[[ RECORDS FOR PROCESSING open ]]

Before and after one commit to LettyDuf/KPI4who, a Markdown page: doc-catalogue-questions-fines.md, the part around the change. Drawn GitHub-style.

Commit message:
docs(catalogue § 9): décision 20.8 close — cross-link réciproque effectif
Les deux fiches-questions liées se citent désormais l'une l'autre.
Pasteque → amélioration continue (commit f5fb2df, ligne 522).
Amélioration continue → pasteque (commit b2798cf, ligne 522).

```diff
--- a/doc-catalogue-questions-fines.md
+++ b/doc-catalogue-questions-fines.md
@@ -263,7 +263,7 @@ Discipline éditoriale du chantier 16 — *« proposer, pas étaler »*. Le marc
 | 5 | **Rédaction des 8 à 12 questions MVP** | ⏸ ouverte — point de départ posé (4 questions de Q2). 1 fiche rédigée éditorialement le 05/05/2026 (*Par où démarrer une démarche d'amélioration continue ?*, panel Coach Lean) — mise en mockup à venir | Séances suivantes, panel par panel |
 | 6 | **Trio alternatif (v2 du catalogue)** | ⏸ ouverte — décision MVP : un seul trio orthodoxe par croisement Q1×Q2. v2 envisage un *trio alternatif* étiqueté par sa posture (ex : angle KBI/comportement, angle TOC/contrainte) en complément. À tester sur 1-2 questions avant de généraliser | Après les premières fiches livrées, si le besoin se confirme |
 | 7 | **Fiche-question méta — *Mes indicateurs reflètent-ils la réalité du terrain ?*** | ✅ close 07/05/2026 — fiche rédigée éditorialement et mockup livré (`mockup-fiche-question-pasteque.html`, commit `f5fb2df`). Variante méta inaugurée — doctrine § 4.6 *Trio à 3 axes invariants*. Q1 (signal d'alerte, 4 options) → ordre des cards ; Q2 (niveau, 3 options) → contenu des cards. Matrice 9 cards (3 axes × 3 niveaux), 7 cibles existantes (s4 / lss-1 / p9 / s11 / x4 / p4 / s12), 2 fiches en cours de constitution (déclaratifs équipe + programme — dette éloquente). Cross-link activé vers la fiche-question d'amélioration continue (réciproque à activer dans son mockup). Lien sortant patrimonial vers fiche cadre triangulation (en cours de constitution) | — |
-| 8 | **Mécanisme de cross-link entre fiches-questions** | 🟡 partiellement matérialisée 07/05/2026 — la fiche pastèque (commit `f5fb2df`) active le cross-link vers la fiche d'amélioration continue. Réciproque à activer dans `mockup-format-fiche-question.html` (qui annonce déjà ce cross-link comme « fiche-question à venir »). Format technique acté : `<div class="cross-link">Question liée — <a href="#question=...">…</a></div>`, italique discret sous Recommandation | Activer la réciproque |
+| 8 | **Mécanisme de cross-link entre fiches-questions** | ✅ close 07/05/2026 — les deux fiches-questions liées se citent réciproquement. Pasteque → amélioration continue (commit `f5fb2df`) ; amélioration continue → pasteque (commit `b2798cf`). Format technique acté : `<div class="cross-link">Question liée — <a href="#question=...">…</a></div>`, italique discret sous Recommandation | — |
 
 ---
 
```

[[ RECORDS FOR PROCESSING closed ]]

▸ WHAT TO PRODUCE:
Start at the first line of the entries and stop at the line with "docs(catalogue § 9): décision". Retype each of those lines exactly, both ends included.

▸ WRITTEN SOLUTION:
Before and after one commit to LettyDuf/KPI4who, a Markdown page: doc-catalogue-questions-fines.md, the part around the change. Drawn GitHub-style.

Commit message:
docs(catalogue § 9): décision 20.8 close — cross-link réciproque effectif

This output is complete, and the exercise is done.